The Turkish army said its air strikes on Friday morning destroyed 34 IS targets, including militant bases, shelters, vehicles mounted with guns, and ammunition depots. Ten targets had also been hit the day before.
The military also said the rebels it backs had seized control of an important highway between the towns of al-Bab and Manbij, around 50 km (30 miles) to the east.
"There is a major assault under way," a fighter with the Turkmen Sultan Murad brigade speaking from inside Syria said. "God willing we will break (IS) resistance this time.
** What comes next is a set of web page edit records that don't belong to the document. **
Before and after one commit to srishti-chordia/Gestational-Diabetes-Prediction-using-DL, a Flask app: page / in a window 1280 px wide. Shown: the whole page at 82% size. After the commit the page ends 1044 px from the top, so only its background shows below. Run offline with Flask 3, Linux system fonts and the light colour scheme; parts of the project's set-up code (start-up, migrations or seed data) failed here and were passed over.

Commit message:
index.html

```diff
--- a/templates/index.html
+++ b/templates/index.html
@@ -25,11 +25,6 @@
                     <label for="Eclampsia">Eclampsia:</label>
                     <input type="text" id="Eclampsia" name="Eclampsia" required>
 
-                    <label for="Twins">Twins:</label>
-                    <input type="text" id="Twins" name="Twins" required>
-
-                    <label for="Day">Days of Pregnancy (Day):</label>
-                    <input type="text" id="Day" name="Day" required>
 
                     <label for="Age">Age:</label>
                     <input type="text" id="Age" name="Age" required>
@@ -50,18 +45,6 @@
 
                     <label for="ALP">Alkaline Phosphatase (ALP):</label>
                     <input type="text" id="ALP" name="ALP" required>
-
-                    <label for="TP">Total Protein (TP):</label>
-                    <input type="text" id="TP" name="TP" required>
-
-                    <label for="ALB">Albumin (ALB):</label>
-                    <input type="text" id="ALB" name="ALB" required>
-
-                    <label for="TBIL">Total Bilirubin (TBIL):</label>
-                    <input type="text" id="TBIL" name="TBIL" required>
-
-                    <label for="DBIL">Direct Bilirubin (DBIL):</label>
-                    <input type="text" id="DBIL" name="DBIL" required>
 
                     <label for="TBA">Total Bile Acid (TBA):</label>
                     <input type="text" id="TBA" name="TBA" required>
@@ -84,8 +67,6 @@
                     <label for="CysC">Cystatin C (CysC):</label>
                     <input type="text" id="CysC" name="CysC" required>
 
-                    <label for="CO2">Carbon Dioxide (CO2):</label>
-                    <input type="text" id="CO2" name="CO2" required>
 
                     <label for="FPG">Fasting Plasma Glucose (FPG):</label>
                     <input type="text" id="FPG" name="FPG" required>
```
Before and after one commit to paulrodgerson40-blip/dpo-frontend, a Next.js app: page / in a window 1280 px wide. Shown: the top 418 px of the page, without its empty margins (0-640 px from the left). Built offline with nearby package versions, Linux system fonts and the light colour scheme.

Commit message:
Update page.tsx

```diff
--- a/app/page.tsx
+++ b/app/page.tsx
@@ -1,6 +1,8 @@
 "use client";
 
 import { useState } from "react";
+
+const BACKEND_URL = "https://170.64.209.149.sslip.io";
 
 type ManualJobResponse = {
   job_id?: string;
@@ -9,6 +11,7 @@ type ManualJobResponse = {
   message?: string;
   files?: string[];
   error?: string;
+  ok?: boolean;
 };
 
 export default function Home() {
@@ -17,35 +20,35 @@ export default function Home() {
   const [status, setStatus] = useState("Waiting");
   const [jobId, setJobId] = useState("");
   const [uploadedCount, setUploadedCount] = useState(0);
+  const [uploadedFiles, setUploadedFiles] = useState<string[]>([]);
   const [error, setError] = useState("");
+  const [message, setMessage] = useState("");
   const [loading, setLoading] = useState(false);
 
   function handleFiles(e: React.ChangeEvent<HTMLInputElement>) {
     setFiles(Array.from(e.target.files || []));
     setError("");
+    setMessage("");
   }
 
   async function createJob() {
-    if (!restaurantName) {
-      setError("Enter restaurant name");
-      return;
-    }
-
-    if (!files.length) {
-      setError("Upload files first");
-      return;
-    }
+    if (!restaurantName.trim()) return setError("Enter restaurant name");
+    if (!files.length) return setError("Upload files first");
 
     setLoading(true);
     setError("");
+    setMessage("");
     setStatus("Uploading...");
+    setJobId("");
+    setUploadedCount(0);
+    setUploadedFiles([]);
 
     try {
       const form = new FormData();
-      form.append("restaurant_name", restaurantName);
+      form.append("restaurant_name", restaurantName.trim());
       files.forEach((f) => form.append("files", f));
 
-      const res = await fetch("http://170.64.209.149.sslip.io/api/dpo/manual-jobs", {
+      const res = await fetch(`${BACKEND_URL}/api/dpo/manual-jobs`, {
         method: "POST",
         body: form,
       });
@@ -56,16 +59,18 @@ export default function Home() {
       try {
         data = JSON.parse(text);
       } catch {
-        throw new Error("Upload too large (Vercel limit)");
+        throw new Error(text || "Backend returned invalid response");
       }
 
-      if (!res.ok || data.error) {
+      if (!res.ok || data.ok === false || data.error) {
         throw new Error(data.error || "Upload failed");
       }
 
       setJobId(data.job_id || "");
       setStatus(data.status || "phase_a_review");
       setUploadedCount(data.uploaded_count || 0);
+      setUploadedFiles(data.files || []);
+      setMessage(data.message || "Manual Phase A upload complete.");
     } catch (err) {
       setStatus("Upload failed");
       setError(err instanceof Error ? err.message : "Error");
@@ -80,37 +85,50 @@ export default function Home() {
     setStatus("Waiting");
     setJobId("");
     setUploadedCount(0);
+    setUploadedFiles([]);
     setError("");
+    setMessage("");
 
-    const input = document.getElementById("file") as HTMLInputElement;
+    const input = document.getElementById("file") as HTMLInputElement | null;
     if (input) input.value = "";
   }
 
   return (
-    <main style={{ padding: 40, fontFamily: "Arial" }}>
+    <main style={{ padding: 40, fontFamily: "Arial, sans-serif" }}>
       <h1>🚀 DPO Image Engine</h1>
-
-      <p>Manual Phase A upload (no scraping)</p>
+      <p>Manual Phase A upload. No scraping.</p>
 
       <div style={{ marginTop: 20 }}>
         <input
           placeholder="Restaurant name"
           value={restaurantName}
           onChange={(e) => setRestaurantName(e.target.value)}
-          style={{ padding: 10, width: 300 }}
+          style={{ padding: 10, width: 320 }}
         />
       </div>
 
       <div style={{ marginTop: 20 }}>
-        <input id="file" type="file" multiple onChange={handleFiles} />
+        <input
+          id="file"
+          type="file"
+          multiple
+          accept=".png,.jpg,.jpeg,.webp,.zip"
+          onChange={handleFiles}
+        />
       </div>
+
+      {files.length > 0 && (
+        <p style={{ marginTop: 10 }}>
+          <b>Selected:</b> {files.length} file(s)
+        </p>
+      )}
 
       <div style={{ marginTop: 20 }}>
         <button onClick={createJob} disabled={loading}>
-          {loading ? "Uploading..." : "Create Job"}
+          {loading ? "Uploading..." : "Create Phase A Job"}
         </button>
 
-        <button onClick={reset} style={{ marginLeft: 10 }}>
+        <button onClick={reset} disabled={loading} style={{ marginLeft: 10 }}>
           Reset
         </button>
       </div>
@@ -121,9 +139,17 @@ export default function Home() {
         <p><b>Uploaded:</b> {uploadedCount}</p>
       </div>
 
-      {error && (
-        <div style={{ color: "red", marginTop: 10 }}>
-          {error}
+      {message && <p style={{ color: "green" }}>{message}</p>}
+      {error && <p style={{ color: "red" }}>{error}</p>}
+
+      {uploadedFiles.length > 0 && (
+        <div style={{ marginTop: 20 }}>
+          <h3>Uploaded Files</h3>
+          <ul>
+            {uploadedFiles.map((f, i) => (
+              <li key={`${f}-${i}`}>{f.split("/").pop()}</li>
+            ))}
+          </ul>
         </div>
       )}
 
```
Very powerful troops were sent last night."
The Syrian Observatory for Human Rights, which monitors the conflict through a network of sources in the country, confirmed there was an increase in the number of Turkish troops with the Euphrates Shield forces and that they were shelling heavily on Friday as they attempted to advance on al-Bab.
The Observatory said explosions triggered by IS had caused casualties in a village close to al-Bab. It also said it had received information that 12 civilians were killed and 10 wounded as a result of air strikes and bombardment by Turkish forces targeting al-Bab.
The advance of the Turkish-backed forces potentially pits them against both Kurdish fighters and Syrian government forces in an increasingly messy battlefield.
Al-Bab is of particular strategic importance to Turkey, partly because Kurdish-dominated militias have also been pursuing a campaign to seize it.
Ankara is determined to prevent the Kurdish YPG militia, which it sees as a hostile force, from joining up cantons it controls along the Turkish border, for fear that would stoke Kurdish separatism at home.